WORK INSTRUCTION:
Copy all lines below exactly as written. Leave pictures out.

┌──

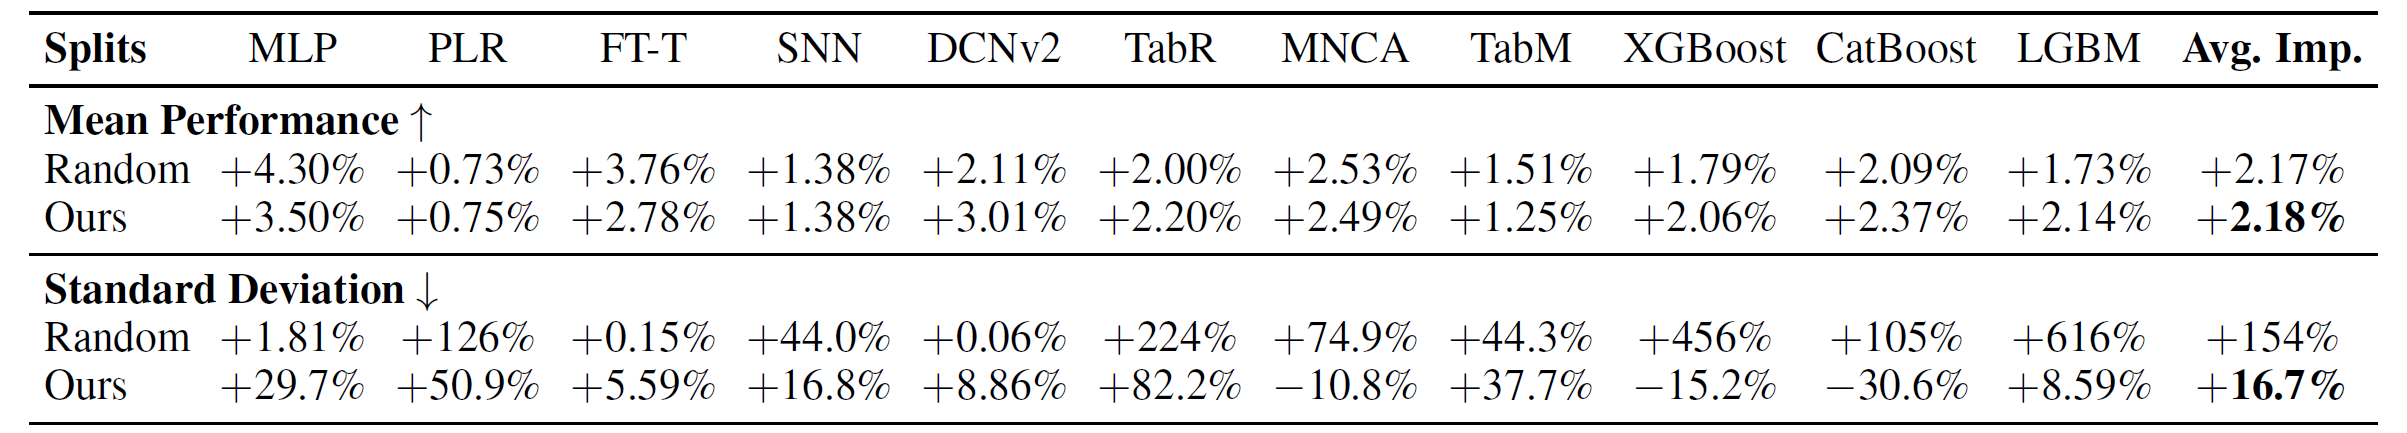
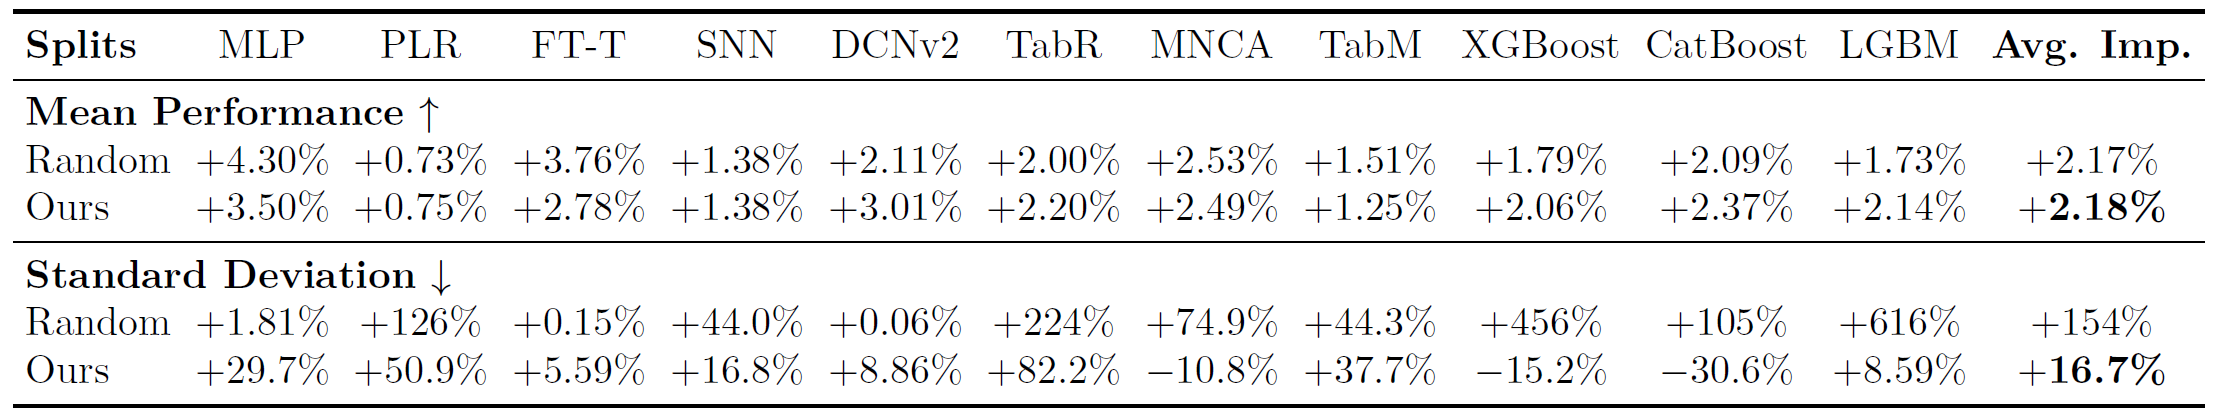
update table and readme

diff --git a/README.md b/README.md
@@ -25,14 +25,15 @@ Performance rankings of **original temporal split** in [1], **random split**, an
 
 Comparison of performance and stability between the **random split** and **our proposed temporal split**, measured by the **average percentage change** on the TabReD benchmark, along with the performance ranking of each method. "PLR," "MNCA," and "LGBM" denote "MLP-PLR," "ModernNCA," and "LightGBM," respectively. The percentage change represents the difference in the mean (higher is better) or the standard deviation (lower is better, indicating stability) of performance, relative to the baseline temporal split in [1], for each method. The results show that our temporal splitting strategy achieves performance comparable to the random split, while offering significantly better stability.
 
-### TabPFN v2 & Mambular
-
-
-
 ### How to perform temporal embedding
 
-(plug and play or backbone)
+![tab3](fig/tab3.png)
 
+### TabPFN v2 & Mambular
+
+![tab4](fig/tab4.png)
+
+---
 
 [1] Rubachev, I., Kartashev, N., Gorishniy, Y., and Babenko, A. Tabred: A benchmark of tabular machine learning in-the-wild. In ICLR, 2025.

└──

ANSWER SPACE:
update table and readme

diff --git a/README.md b/README.md
@@ -25,14 +25,15 @@ Performance rankings of **original temporal split** in [1], **random split**, an
 
 Comparison of performance and stability between the **random split** and **our proposed temporal split**, measured by the **average percentage change** on the TabReD benchmark, along with the performance ranking of each method. "PLR," "MNCA," and "LGBM" denote "MLP-PLR," "ModernNCA," and "LightGBM," respectively. The percentage change represents the difference in the mean (higher is better) or the standard deviation (lower is better, indicating stability) of performance, relative to the baseline temporal split in [1], for each method. The results show that our temporal splitting strategy achieves performance comparable to the random split, while offering significantly better stability.
 
-### TabPFN v2 & Mambular
-
-
-
 ### How to perform temporal embedding
 
-(plug and play or backbone)
+![tab3](fig/tab3.png)
 
+### TabPFN v2 & Mambular
+
+![tab4](fig/tab4.png)
+
+---
 
 [1] Rubachev, I., Kartashev, N., Gorishniy, Y., and Babenko, A. Tabred: A benchmark of tabular machine learning in-the-wild. In ICLR, 2025.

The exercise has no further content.